The laws vary by state, but full-time and part-time employees are generally covered by workers’ comp. In some states, business owners, partners and officers must be covered too. Also keep in mind that the definition of “employee” can vary by state. If you use subcontractors, it’s important to find out whether they’re considered employees. If you’ve issued your sub, or anyone else, a 1099, they may be eligible for coverage under your workers’ comp policy.
Workers’ comp provides benefits to your employees for work-related injuries or illnesses. This includes medical care, wages from lost work time, rehab, disability benefits and survivor or death benefits.* And, if one of your workers gets hurt on the job and their family decides to sue you, workers’ comp can help with legal fees and more.
Providing workers’ comp coverage for more than a century, The Hartford’s program sets the standard for value, innovation and injured worker care.
*Benefits vary by state, according to state law.
For some, a Business Auto policy conjures up images of a fleet of vehicles used to deliver goods or transport equipment and workers to a job site. The truth is you may need a Business Auto policy for vehicles used in the typical operation of your business. This could include vehicles used to:
- Meet with prospective customers at their place of business
- Run errands to pick up the mail, office supplies, lunch for an important client meeting or to make a deposit at the bank
- Make a service call
And, if you or your employees use a personal vehicle for these types of activities, consider that personal auto policies generally don’t provide coverage when a personally-owned vehicle, used for business purposes, is involved in an accident. Not sure if you need a Business Auto policy? An insurance agent – or a representative from The Hartford – can help you decide.
The Hartford’s Business Auto policy includes 19 coverage enhancements, without separate elections or additional premium charges. And, features like our Fender Bender and Accident Forgiveness programs help premiums low.
The examples provided herein are for illustrative purposes only. They do not include all information necessary to make a claim decision.
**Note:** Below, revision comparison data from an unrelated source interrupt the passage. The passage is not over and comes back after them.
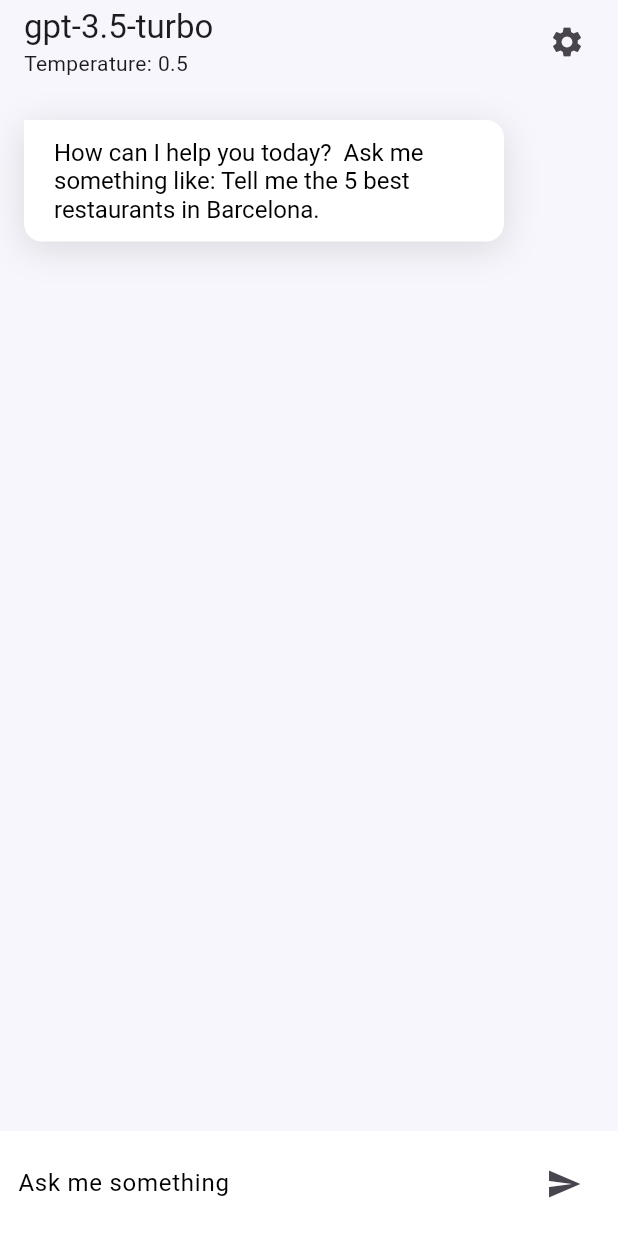
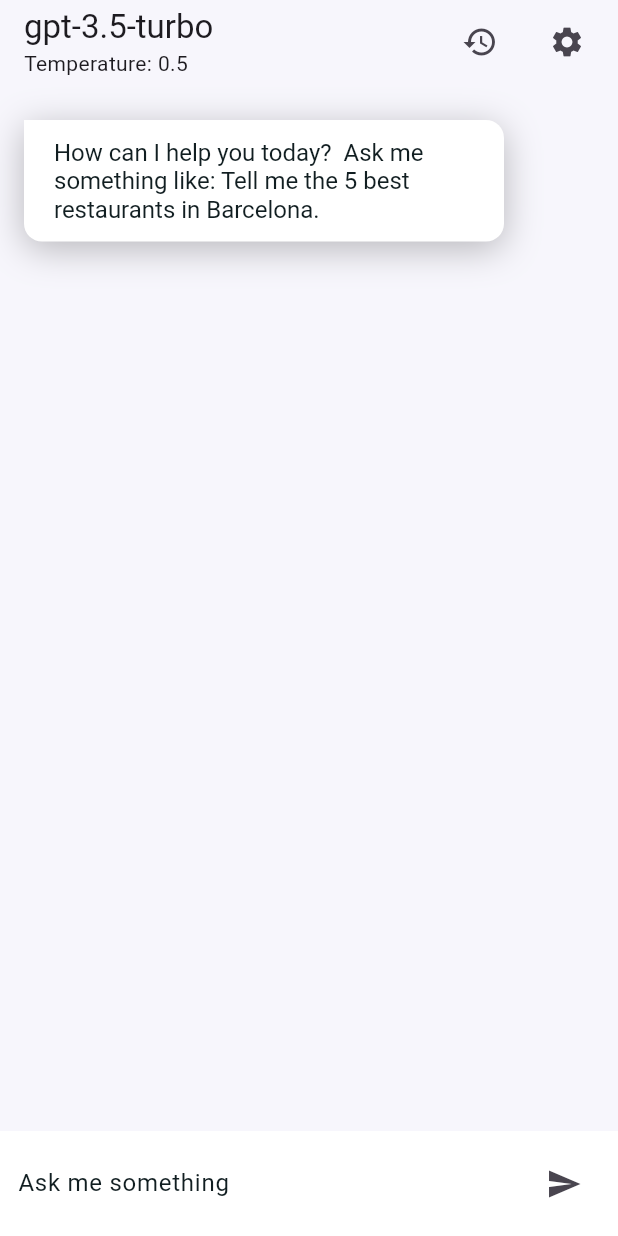
Before and after one commit to mpdevelopment39/flutter-openai-chat, a Flutter app: the screen it shows after launch, after a tap on the "send" icon, on a phone screen of 412 x 824 dp. Run offline on Flutter 3.47's test engine with Material 3 defaults, Android fonts, the phone set to English and light mode, and no system bars; drawn by our look-alikes of animated_text_kit; our stand-ins replace device_preview, dio, flutter_dotenv, flutter_riverpod, freezed_annotation, get_it and 2 more; missing offline and left inert: wheel_slider.

Commit message:
style: added improvements on chat page

```diff
--- a/lib/app/constants.dart
+++ b/lib/app/constants.dart
@@ -2,7 +2,7 @@ import 'package:flutter_dotenv/flutter_dotenv.dart';
 
 //* Assets
 const String assetsImages = 'assets/images';
-const String assetsAnimations = 'assets/animations';
+const String assetsAnimations = 'assets/anims';
 const String assetsFonts = 'assets/fonts';
 
 //* Environment vars
--- a/lib/app/theme.dart
+++ b/lib/app/theme.dart
@@ -13,6 +13,7 @@ class AppTheme {
   static ColorScheme colorScheme = materialTheme.colorScheme;
   static const Color colorWhite = Color(0xFFFFFFFF);
   static const Color colorBlack = Color(0xFF111E21);
+  static const Color colorGrey = Colors.grey;
   static const Color colorBlue = Color.fromRGBO(106, 139, 244, 1);
   static const Color colorBlackLight = Colors.black26;
   static const Color colorBlackIntermediate = Colors.black54;
--- a/lib/ui/notifiers/settings_notifier.dart
+++ b/lib/ui/notifiers/settings_notifier.dart
@@ -7,6 +7,11 @@ class SettingsNotifier extends StateNotifier<SettingsState> {
   Ref ref;
 
   SettingsNotifier(this.ref) : super(const SettingsState());
+
+  Future<void> resetSettings() async {
+    state = const SettingsState();
+  }
+
 
   Future<void> updateModel(String modelSelected) async {
     SettingsState userSettings = state;
@@ -24,6 +29,10 @@ class SettingsNotifier extends StateNotifier<SettingsState> {
     for (MessageWidget m in state.messages) {
       allMessages.add(m);
     }
+    int index = allMessages.indexWhere((m) => m.isWriting);
+    if(index != -1){
+      allMessages.removeAt(index);
+    }
     allMessages.add(newMessage);
     state = userSettings.copyWith(messages: allMessages);
   }
--- a/lib/ui/pages/chat_page.dart
+++ b/lib/ui/pages/chat_page.dart
@@ -1,6 +1,7 @@
 import 'package:flutter/material.dart';
 import 'package:flutter_openai_chat/app/constants.dart';
 import 'package:flutter_openai_chat/app/injector.dart';
+import 'package:flutter_openai_chat/app/theme.dart';
 import 'package:flutter_openai_chat/ui/providers.dart';
 import 'package:flutter_openai_chat/ui/ui_utils.dart';
 import 'package:flutter_openai_chat/ui/widgets/message_widget.dart';
@@ -15,21 +16,18 @@ class ChatPage extends ConsumerStatefulWidget {
 }
 
 class _ChatPageState extends ConsumerState<ChatPage> {
-  TextEditingController _textEditingController = TextEditingController();
+  final TextEditingController _textEditingController = TextEditingController();
+
   @override
   void initState() {
     super.initState();
-    Future(() {
-      ref.read(settingsProvider.notifier).addNewMessage(
-        const MessageWidget(text: 'How can I help you today?  Ask me something like: Tell me the 5 best restaurants in Barcelona.',
-        userType: UserType.assistant));
-    });
+    Future(() => _insertStartMessage());
   }
 
   @override
   Widget build(BuildContext context) {
     return Scaffold(
-      backgroundColor: const Color.fromRGBO(247, 246, 252, 1),
+      backgroundColor: AppTheme.colorBackground,
       appBar: AppBar(
         centerTitle: false,
         title: Column(
@@ -44,10 +42,17 @@ class _ChatPageState extends ConsumerState<ChatPage> {
           Padding(
             padding: const EdgeInsets.only(right:10.0),
             child: IconButton(
-              onPressed: settingsAction,
+              onPressed: _resetAction,
+              icon: const Icon(Icons.restore)
+            ),
+          ),
+          Padding(
+            padding: const EdgeInsets.only(right:10.0),
+            child: IconButton(
+              onPressed: _settingsAction,
               icon: const Icon(Icons.settings)
             ),
-          )
+          ),
         ],
       ),
       body: SafeArea(
@@ -56,7 +61,7 @@ class _ChatPageState extends ConsumerState<ChatPage> {
             Flexible(
               child: RawScrollbar(
                 thumbVisibility: true,
-                thumbColor: Colors.grey,
+                thumbColor: AppTheme.colorGrey,
                 thickness: 4,
                 radius: const Radius.circular(4),
                 child: ListView(
@@ -67,7 +72,7 @@ class _ChatPageState extends ConsumerState<ChatPage> {
             ),
             Container(
               height: 70,
-              color: Colors.white,
+              color: AppTheme.colorWhite,
               padding: const EdgeInsets.symmetric(horizontal:12),
               child: Row(
                 children: [
@@ -76,20 +81,32 @@ class _ChatPageState extends ConsumerState<ChatPage> {
                       padding: const EdgeInsets.only(right:8.0),
                       child: TextField(
                         controller: _textEditingController,
-                        style: const TextStyle(color: Colors.black),
+                        style: const TextStyle(color: AppTheme.colorBlack),
                         decoration: const InputDecoration.collapsed(
                           hintText: "Ask me something",
-                          hintStyle: TextStyle(color: Colors.black),
+                          hintStyle: TextStyle(color: AppTheme.colorBlack),
                         ),
                       ),
                     )
                   ),
-                  IconButton(onPressed: (){
+                  IconButton(onPressed: () async {
                     if(_textEditingController.text.isEmpty) return;
-                    ref.read(settingsProvider.notifier).addNewMessage(
-                      MessageWidget(text: _textEditingController.text.toString(),
-                      userType: UserType.user));
-                    _textEditingController.clear();
+                      ref.read(settingsProvider.notifier).addNewMessage(
+                        MessageWidget(text: _textEditingController.text.toString(),
+                        userType: UserType.user));
+                     _textEditingController.clear();
+                     /*
+                       ref.read(settingsProvider.notifier).addNewMessage(
+                        const MessageWidget(text: '',
+                        userType: UserType.assistant,
+                        isWriting: true,
+                      ));
+                      await Future.delayed(const Duration(seconds: 3));
+                      ref.read(settingsProvider.notifier).addNewMessage(
+                        const MessageWidget(text: 'Texto largo con la respuesta pasado x tiempo',
+                        userType: UserType.assistant,
+                      ));
+                     */
                   }, icon: const Icon(Icons.send)),
                 ],
               ),
@@ -100,7 +117,14 @@ class _ChatPageState extends ConsumerState<ChatPage> {
     );
   }
 
-  void settingsAction(){
+  void _resetAction(){
+    ref.read(settingsProvider.notifier).resetSettings();
+    Future.delayed(const Duration(milliseconds: 100)).then((value) {
+      _insertStartMessage();
+    });
+  }
+
+  void _settingsAction(){
     injector<UiUtils>().showModalBottomWithOptions(
       context: context,
       title: 'Configure requests',
@@ -132,4 +156,10 @@ class _ChatPageState extends ConsumerState<ChatPage> {
       ]
     );
   }
+
+  void _insertStartMessage(){
+    ref.read(settingsProvider.notifier).addNewMessage(
+      const MessageWidget(text: 'How can I help you today?  Ask me something like: Tell me the 5 best restaurants in Barcelona.',
+      userType: UserType.assistant));
+  }
 }
--- a/lib/ui/ui_utils.dart
+++ b/lib/ui/ui_utils.dart
@@ -1,4 +1,5 @@
 import 'package:flutter/material.dart';
+import 'package:flutter_openai_chat/app/theme.dart';
 import 'package:flutter_openai_chat/ui/widgets/custom_wheeler.dart';
 import 'package:flutter_openai_chat/ui/widgets/modal_options.dart';
 
@@ -7,7 +8,7 @@ class UiUtils {
   void showModalBottomWithOptions({required BuildContext context,required String title,required List<OptionModal> listOptions}) {
     showModalBottomSheet(
       elevation: 3,
-      backgroundColor: Colors.white,
+      backgroundColor: AppTheme.colorWhite,
       shape: const RoundedRectangleBorder(borderRadius: BorderRadius.vertical(top: Radius.circular(24))),
       isDismissible: true,
       enableDrag: false,
@@ -24,7 +25,7 @@ class UiUtils {
   void showWheelOptions(BuildContext context,String title,List<dynamic> elements,Function(int selectedIndex) saveAction){
     showModalBottomSheet(
       elevation: 3,
-      backgroundColor: Colors.white,
+      backgroundColor: AppTheme.colorWhite,
       isDismissible: false,
       enableDrag: false,
       context: context,
--- a/lib/ui/widgets/message_widget.dart
+++ b/lib/ui/widgets/message_widget.dart
@@ -1,21 +1,31 @@
 import 'package:flutter/material.dart';
+import 'package:flutter_openai_chat/app/constants.dart';
 import 'package:flutter_openai_chat/app/theme.dart';
 import 'package:animated_text_kit/animated_text_kit.dart';
+import 'package:lottie/lottie.dart';
 
 enum UserType { assistant, user }
 
 class MessageWidget extends StatelessWidget {
   final String text;
   final UserType userType;
+  final bool isWriting;
 
-  const MessageWidget({Key? key, required this.text, required this.userType}) : super(key: key);
+  const MessageWidget({Key? key, required this.text, required this.userType,this.isWriting = false}) : super(key: key);
 
   @override
   Widget build(BuildContext context) {
     final isAssistant = userType == UserType.assistant;
     final messageAlign = isAssistant ? Alignment.centerLeft : Alignment.centerRight;
     final messageColor = isAssistant ? AppTheme.colorWhite : AppTheme.colorBlue;
-
+    if(isWriting && isAssistant){
+      return Container(
+      alignment: messageAlign,
+      child: SizedBox(
+        width: 70,
+        child: Lottie.asset('$assetsAnimations/typing.json')),
+      );
+    }
     return Container(
       margin: EdgeInsets.fromLTRB(isAssistant ? 0 : 60,8,!isAssistant ? 0 : 60,8),
       padding: const EdgeInsets.symmetric(vertical:12.0,horizontal: 20),
@@ -29,7 +39,7 @@ class MessageWidget extends StatelessWidget {
         ),
         boxShadow: const [
           BoxShadow(
-            color:Colors.black12,
+            color:AppTheme.colorBlackLight,
             blurRadius: 20,
             offset: Offset(0, 5)
           )
@@ -42,17 +52,9 @@ class MessageWidget extends StatelessWidget {
           child: DefaultTextStyle(
             style: const TextStyle(
               fontSize: 16.0,
-              color: Colors.black,
+              color: AppTheme.colorBlack,
             ),
-            child: /* Text(text,
-                  textAlign: TextAlign.left,
-                  style: TextStyle(
-                    color: isAssistant ? Colors.black : Colors.white,
-                    fontSize: 16.0,
-                  )
-                ) */
-
-             isAssistant
+            child: isAssistant
               ? AnimatedTextKit(
                 animatedTexts: [
                   TypewriterAnimatedText(text),
@@ -63,9 +65,9 @@ class MessageWidget extends StatelessWidget {
                 totalRepeatCount: 0,
               )
               : Text(text,
-                  textAlign: TextAlign.left,
+                textAlign: TextAlign.right,
                 style: const TextStyle(
-                    color: Colors.white,
+                  color: AppTheme.colorWhite,
                   fontSize: 16.0,
                 ),
             ),
--- a/lib/ui/widgets/modal_options.dart
+++ b/lib/ui/widgets/modal_options.dart
@@ -82,7 +82,7 @@ class ModalOptions extends StatelessWidget {
       if(cont < listOptions.length){
         widgetsToPaint.add(const Padding(
           padding: EdgeInsets.symmetric(vertical:8.0),
-          child: Divider(color: Colors.grey, thickness: 1.0),
+          child: Divider(color: AppTheme.colorGrey, thickness: 1.0),
         ));
       }
       cont++;
--- a/pubspec.yaml
+++ b/pubspec.yaml
@@ -43,7 +43,9 @@ flutter:
   uses-material-design: true
   # To add assets to your application, add an assets section, like this:
   assets:
-    - assets/
+    - assets/anims/
+    - assets/fonts/
+    - assets/images/
     - .env
   # An image asset can refer to one or more resolution-specific "variants", see
   # https://flutter.dev/assets-and-images/#resolution-aware
```
Also changed, not shown: assets/anims/typing.json (added, +1 -0 lines). Lines whose indentation alone changed are shown as unchanged.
This document contains only a general description of coverages that may be provided and does not include all of the features, exclusions and conditions of the policies it describes. Please refer to the actual policies for complete details of coverage and exclusions. In the event of a loss, only the terms of an actual issued policy will determine the coverage provided. Coverage may not be available in all states or to all businesses.
Coverage is underwritten by Hartford Fire Insurance Co. and its property and casualty insurance affiliates (CA lic #8701). In TX, this insurance is written by Sentinel Insurance Company, Ltd., Hartford Casualty Insurance Company, Hartford Lloyd’s Insurance Company, Hartford Underwriters Insurance Company, Twin City Fire Insurance Company, Hartford Accident and Indemnity Company and Hartford Fire Insurance Company. In WA, this insurance is written by Hartford Fire Insurance Company, Hartford Casualty Insurance Company, Hartford Accident and Indemnity Company, Hartford Underwriters Insurance Company, Twin City Fire Insurance Company, Sentinel Insurance Company, Ltd. And Hartford Insurance Company of the Midwest.
General vs. Professional Liability
Understanding what’s covered by which policy can be confusing — but this video can help explain the differences.
See how Professional Liability coverage from The Hartford helped one small business owner play on.